Lines in the listing below that hold "sourcePoint" are the ones to copy.
----
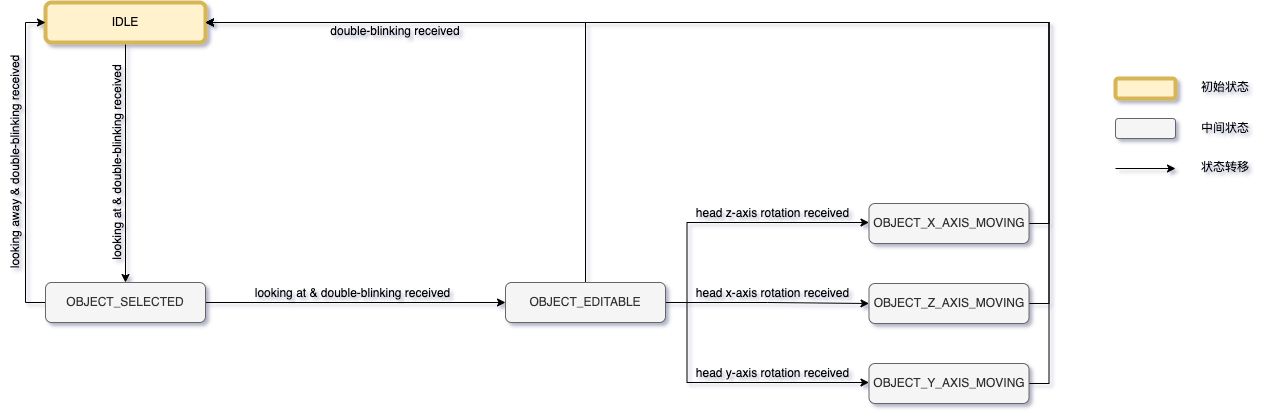
This is PAPERWORK/论文图例/system_state_machine.png from lorenz-liu/gaze-dominant-manipulation, a draw.io export, as it was before one commit. Source tidied: cells renumbered, new cells last; positions are measured from the earlier drawing's top-left corner, leaving out a move shared by most shapes.
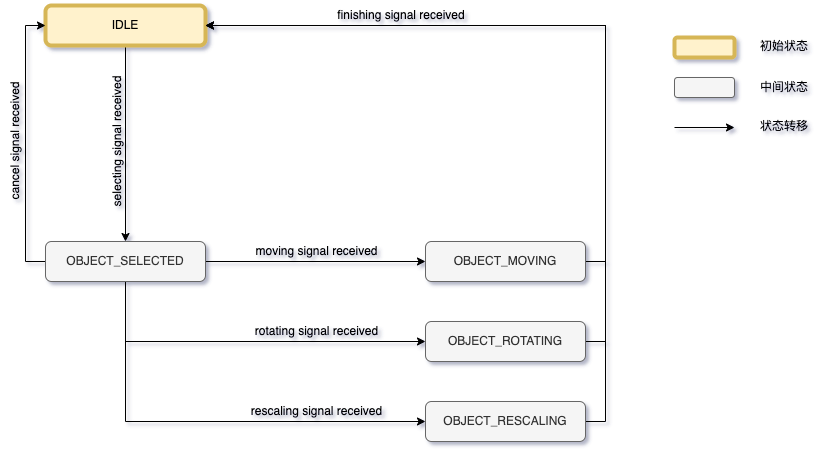
The same diagram one commit later.

Change to the diagram source:
```diff
@@ -6,7 +6,7 @@
       <mxGeometry relative="1" as="geometry" />
     </mxCell>
     <mxCell id="3" value="IDLE" style="rounded=1;whiteSpace=wrap;html=1;fillColor=#fff2cc;strokeColor=#d6b656;strokeWidth=4;" parent="1" vertex="1">
-      <mxGeometry x="148" width="160" height="40" as="geometry" />
+      <mxGeometry x="148" y="44" width="160" height="40" as="geometry" />
     </mxCell>
     <mxCell id="4" style="edgeStyle=orthogonalEdgeStyle;rounded=0;jettySize=auto;html=1;exitX=1;exitY=0.5;exitDx=0;exitDy=0;" parent="1" edge="1" source="6" target="21">
       <mxGeometry relative="1" as="geometry" />
@@ -14,95 +14,71 @@
     <mxCell id="5" style="edgeStyle=orthogonalEdgeStyle;rounded=0;jettySize=auto;html=1;exitX=0;exitY=0.5;exitDx=0;exitDy=0;entryX=0;entryY=0.5;entryDx=0;entryDy=0;" parent="1" edge="1" source="6" target="3">
       <mxGeometry relative="1" as="geometry" />
     </mxCell>
+    <mxCell id="31" style="edgeStyle=orthogonalEdgeStyle;rounded=0;jettySize=auto;html=1;exitX=0.5;exitY=1;exitDx=0;exitDy=0;entryX=0;entryY=0.5;entryDx=0;entryDy=0;" parent="1" edge="1" source="6" target="34">
+      <mxGeometry relative="1" as="geometry" />
+    </mxCell>
+    <mxCell id="32" style="edgeStyle=orthogonalEdgeStyle;rounded=0;jettySize=auto;html=1;exitX=0.5;exitY=1;exitDx=0;exitDy=0;entryX=0;entryY=0.5;entryDx=0;entryDy=0;" parent="1" edge="1" source="6" target="37">
+      <mxGeometry relative="1" as="geometry" />
+    </mxCell>
     <mxCell id="6" value="OBJECT_SELECTED" style="rounded=1;whiteSpace=wrap;html=1;fillColor=#f5f5f5;fontColor=#333333;strokeColor=#666666;" parent="1" vertex="1">
       <mxGeometry x="148" y="280" width="160" height="40" as="geometry" />
     </mxCell>
-    <mxCell id="7" style="edgeStyle=orthogonalEdgeStyle;rounded=0;jettySize=auto;html=1;exitX=1;exitY=0.5;exitDx=0;exitDy=0;entryX=1;entryY=0.5;entryDx=0;entryDy=0;" parent="1" edge="1" source="8" target="3">
-      <mxGeometry relative="1" as="geometry" />
-    </mxCell>
-    <mxCell id="8" value="OBJECT_X_AXIS_MOVING" style="rounded=1;whiteSpace=wrap;html=1;fillColor=#f5f5f5;fontColor=#333333;strokeColor=#666666;" parent="1" vertex="1">
-      <mxGeometry x="971.5" y="201" width="160" height="40" as="geometry" />
-    </mxCell>
-    <mxCell id="9" style="edgeStyle=orthogonalEdgeStyle;rounded=0;jettySize=auto;html=1;exitX=1;exitY=0.5;exitDx=0;exitDy=0;entryX=1;entryY=0.5;entryDx=0;entryDy=0;" parent="1" edge="1" source="10" target="3">
-      <mxGeometry relative="1" as="geometry" />
-    </mxCell>
-    <mxCell id="10" value="OBJECT_Z_AXIS_MOVING" style="rounded=1;whiteSpace=wrap;html=1;fillColor=#f5f5f5;fontColor=#333333;strokeColor=#666666;" parent="1" vertex="1">
-      <mxGeometry x="971.5" y="281" width="160" height="40" as="geometry" />
-    </mxCell>
-    <mxCell id="11" style="edgeStyle=orthogonalEdgeStyle;rounded=0;jettySize=auto;html=1;exitX=1;exitY=0.5;exitDx=0;exitDy=0;entryX=1;entryY=0.5;entryDx=0;entryDy=0;" parent="1" edge="1" source="12" target="3">
-      <mxGeometry relative="1" as="geometry" />
-    </mxCell>
-    <mxCell id="12" value="OBJECT_Y_AXIS_MOVING" style="rounded=1;whiteSpace=wrap;html=1;fillColor=#f5f5f5;fontColor=#333333;strokeColor=#666666;" parent="1" vertex="1">
-      <mxGeometry x="971.5" y="361" width="160" height="40" as="geometry" />
-    </mxCell>
-    <mxCell id="13" value="head z-axis rotation received" style="text;html=1;strokeColor=none;fillColor=none;align=center;verticalAlign=middle;whiteSpace=wrap;rounded=0;rotation=0;" parent="1" vertex="1">
-      <mxGeometry x="789.5" y="196" width="171" height="30" as="geometry" />
-    </mxCell>
-    <mxCell id="14" value="head x-axis rotation received" style="text;html=1;strokeColor=none;fillColor=none;align=center;verticalAlign=middle;whiteSpace=wrap;rounded=0;rotation=0;" parent="1" vertex="1">
-      <mxGeometry x="789.5" y="276" width="171" height="30" as="geometry" />
-    </mxCell>
-    <mxCell id="15" value="head y-axis rotation received" style="text;html=1;strokeColor=none;fillColor=none;align=center;verticalAlign=middle;whiteSpace=wrap;rounded=0;rotation=0;" parent="1" vertex="1">
-      <mxGeometry x="789.5" y="356" width="171" height="30" as="geometry" />
-    </mxCell>
-    <mxCell id="16" value="double-blinking received" style="text;html=1;strokeColor=none;fillColor=none;align=center;verticalAlign=middle;whiteSpace=wrap;rounded=0;rotation=0;" parent="1" vertex="1">
-      <mxGeometry x="423" y="14" width="150" height="30" as="geometry" />
+    <mxCell id="16" value="finishing signal received" style="text;html=1;strokeColor=none;fillColor=none;align=center;verticalAlign=middle;whiteSpace=wrap;rounded=0;rotation=0;" parent="1" vertex="1">
+      <mxGeometry x="429" y="39" width="150" height="30" as="geometry" />
     </mxCell>
-    <mxCell id="17" style="edgeStyle=orthogonalEdgeStyle;rounded=0;jettySize=auto;html=1;exitX=1;exitY=0.5;exitDx=0;exitDy=0;entryX=0;entryY=0.5;entryDx=0;entryDy=0;" parent="1" edge="1" source="21" target="10">
-      <mxGeometry relative="1" as="geometry" />
-    </mxCell>
-    <mxCell id="18" style="edgeStyle=orthogonalEdgeStyle;rounded=0;jettySize=auto;html=1;exitX=1;exitY=0.5;exitDx=0;exitDy=0;entryX=0;entryY=0.5;entryDx=0;entryDy=0;" parent="1" edge="1" source="21" target="12">
-      <mxGeometry relative="1" as="geometry">
-        <Array as="points">
-          <mxPoint x="789.5" y="300" />
-          <mxPoint x="789.5" y="380" />
-          <mxPoint x="971.5" y="380" />
-        </Array>
-      </mxGeometry>
-    </mxCell>
-    <mxCell id="19" style="edgeStyle=orthogonalEdgeStyle;rounded=0;jettySize=auto;html=1;exitX=1;exitY=0.5;exitDx=0;exitDy=0;entryX=0;entryY=0.5;entryDx=0;entryDy=0;" parent="1" edge="1" source="21" target="8">
-      <mxGeometry relative="1" as="geometry">
-        <Array as="points">
-          <mxPoint x="789.5" y="300" />
-          <mxPoint x="789.5" y="220" />
-          <mxPoint x="971.5" y="220" />
-        </Array>
-      </mxGeometry>
-    </mxCell>
-    <mxCell id="20" style="edgeStyle=orthogonalEdgeStyle;rounded=0;jettySize=auto;html=1;exitX=0.5;exitY=0;exitDx=0;exitDy=0;entryX=1;entryY=0.5;entryDx=0;entryDy=0;" parent="1" edge="1" source="21" target="3">
+    <mxCell id="20" style="edgeStyle=orthogonalEdgeStyle;rounded=0;jettySize=auto;html=1;exitX=1;exitY=0.5;exitDx=0;exitDy=0;entryX=1;entryY=0.5;entryDx=0;entryDy=0;" parent="1" edge="1" source="21" target="3">
       <mxGeometry relative="1" as="geometry" />
     </mxCell>
-    <mxCell id="21" value="OBJECT_EDITABLE" style="rounded=1;whiteSpace=wrap;html=1;fillColor=#f5f5f5;fontColor=#333333;strokeColor=#666666;" parent="1" vertex="1">
-      <mxGeometry x="608" y="280" width="160" height="40" as="geometry" />
+    <mxCell id="21" value="OBJECT_MOVING" style="rounded=1;whiteSpace=wrap;html=1;fillColor=#f5f5f5;fontColor=#333333;strokeColor=#666666;" parent="1" vertex="1">
+      <mxGeometry x="528" y="280" width="160" height="40" as="geometry" />
     </mxCell>
-    <mxCell id="22" value="looking away &amp;amp; double-blinking received" style="text;html=1;strokeColor=none;fillColor=none;align=center;verticalAlign=middle;whiteSpace=wrap;rounded=0;rotation=-90;" parent="1" vertex="1">
-      <mxGeometry x="0.5" y="145" width="235" height="30" as="geometry" />
+    <mxCell id="22" value="cancel signal received" style="text;html=1;strokeColor=none;fillColor=none;align=center;verticalAlign=middle;whiteSpace=wrap;rounded=0;rotation=-90;" parent="1" vertex="1">
+      <mxGeometry x="0.5" y="165" width="235" height="30" as="geometry" />
     </mxCell>
-    <mxCell id="23" value="looking at &amp;amp; double-blinking received" style="text;html=1;strokeColor=none;fillColor=none;align=center;verticalAlign=middle;whiteSpace=wrap;rounded=0;rotation=0;" parent="1" vertex="1">
-      <mxGeometry x="338" y="276" width="235" height="30" as="geometry" />
+    <mxCell id="23" value="moving signal received" style="text;html=1;strokeColor=none;fillColor=none;align=center;verticalAlign=middle;whiteSpace=wrap;rounded=0;rotation=0;" parent="1" vertex="1">
+      <mxGeometry x="302" y="275" width="235" height="30" as="geometry" />
     </mxCell>
-    <mxCell id="24" value="looking at &amp;amp; double-blinking received" style="text;html=1;strokeColor=none;fillColor=none;align=center;verticalAlign=middle;whiteSpace=wrap;rounded=0;rotation=-90;" parent="1" vertex="1">
-      <mxGeometry x="102" y="145" width="235" height="30" as="geometry" />
+    <mxCell id="24" value="selecting signal received" style="text;html=1;strokeColor=none;fillColor=none;align=center;verticalAlign=middle;whiteSpace=wrap;rounded=0;rotation=-90;" parent="1" vertex="1">
+      <mxGeometry x="102" y="165" width="235" height="30" as="geometry" />
     </mxCell>
     <mxCell id="25" style="rounded=1;whiteSpace=wrap;html=1;fillColor=#fff2cc;strokeColor=#d6b656;strokeWidth=4;" parent="1" vertex="1">
-      <mxGeometry x="1218" y="76" width="60" height="20" as="geometry" />
+      <mxGeometry x="777" y="76" width="60" height="20" as="geometry" />
     </mxCell>
     <mxCell id="26" style="rounded=1;whiteSpace=wrap;html=1;fillColor=#f5f5f5;fontColor=#333333;strokeColor=#666666;" parent="1" vertex="1">
-      <mxGeometry x="1218" y="116" width="60" height="20" as="geometry" />
+      <mxGeometry x="777" y="116" width="60" height="20" as="geometry" />
     </mxCell>
     <mxCell id="27" style="endArrow=classic;html=1;rounded=0;" parent="1" edge="1">
       <mxGeometry relative="1" as="geometry">
-        <mxPoint x="1218" y="166" as="sourcePoint" />
-        <mxPoint x="1278" y="166" as="targetPoint" />
+        <mxPoint x="777" y="166" as="sourcePoint" />
+        <mxPoint x="837" y="166" as="targetPoint" />
       </mxGeometry>
     </mxCell>
     <mxCell id="28" value="初始状态" style="text;html=1;strokeColor=none;fillColor=none;align=center;verticalAlign=middle;whiteSpace=wrap;rounded=0;" parent="1" vertex="1">
-      <mxGeometry x="1298" y="70" width="60" height="30" as="geometry" />
+      <mxGeometry x="857" y="70" width="60" height="30" as="geometry" />
     </mxCell>
     <mxCell id="29" value="中间状态" style="text;html=1;strokeColor=none;fillColor=none;align=center;verticalAlign=middle;whiteSpace=wrap;rounded=0;" parent="1" vertex="1">
-      <mxGeometry x="1298" y="111" width="60" height="30" as="geometry" />
+      <mxGeometry x="857" y="111" width="60" height="30" as="geometry" />
     </mxCell>
     <mxCell id="30" value="状态转移" style="text;html=1;strokeColor=none;fillColor=none;align=center;verticalAlign=middle;whiteSpace=wrap;rounded=0;" parent="1" vertex="1">
-      <mxGeometry x="1298" y="150" width="60" height="30" as="geometry" />
+      <mxGeometry x="857" y="150" width="60" height="30" as="geometry" />
     </mxCell>
+    <mxCell id="33" style="edgeStyle=orthogonalEdgeStyle;rounded=0;jettySize=auto;html=1;exitX=1;exitY=0.5;exitDx=0;exitDy=0;entryX=1;entryY=0.5;entryDx=0;entryDy=0;" parent="1" edge="1" source="34" target="3">
+      <mxGeometry relative="1" as="geometry" />
+    </mxCell>
+    <mxCell id="34" value="OBJECT_ROTATING" style="rounded=1;whiteSpace=wrap;html=1;fillColor=#f5f5f5;fontColor=#333333;strokeColor=#666666;" parent="1" vertex="1">
+      <mxGeometry x="528" y="360" width="160" height="40" as="geometry" />
+    </mxCell>
+    <mxCell id="35" value="rotating signal received" style="text;html=1;strokeColor=none;fillColor=none;align=center;verticalAlign=middle;whiteSpace=wrap;rounded=0;rotation=0;" parent="1" vertex="1">
+      <mxGeometry x="302" y="355" width="235" height="30" as="geometry" />
+    </mxCell>
+    <mxCell id="36" style="edgeStyle=orthogonalEdgeStyle;rounded=0;jettySize=auto;html=1;exitX=1;exitY=0.5;exitDx=0;exitDy=0;entryX=1;entryY=0.5;entryDx=0;entryDy=0;" parent="1" edge="1" source="37" target="3">
+      <mxGeometry relative="1" as="geometry" />
+    </mxCell>
+    <mxCell id="37" value="OBJECT_RESCALING" style="rounded=1;whiteSpace=wrap;html=1;fillColor=#f5f5f5;fontColor=#333333;strokeColor=#666666;" parent="1" vertex="1">
+      <mxGeometry x="528" y="440" width="160" height="40" as="geometry" />
+    </mxCell>
+    <mxCell id="38" value="rescaling signal received" style="text;html=1;strokeColor=none;fillColor=none;align=center;verticalAlign=middle;whiteSpace=wrap;rounded=0;rotation=0;" parent="1" vertex="1">
+      <mxGeometry x="302" y="435" width="235" height="30" as="geometry" />
+    </mxCell>
   </root>
 </mxGraphModel>
```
----
• [OUTPUT FOR THIS TASK]
-        <mxPoint x="1218" y="166" as="sourcePoint" />
+        <mxPoint x="777" y="166" as="sourcePoint" />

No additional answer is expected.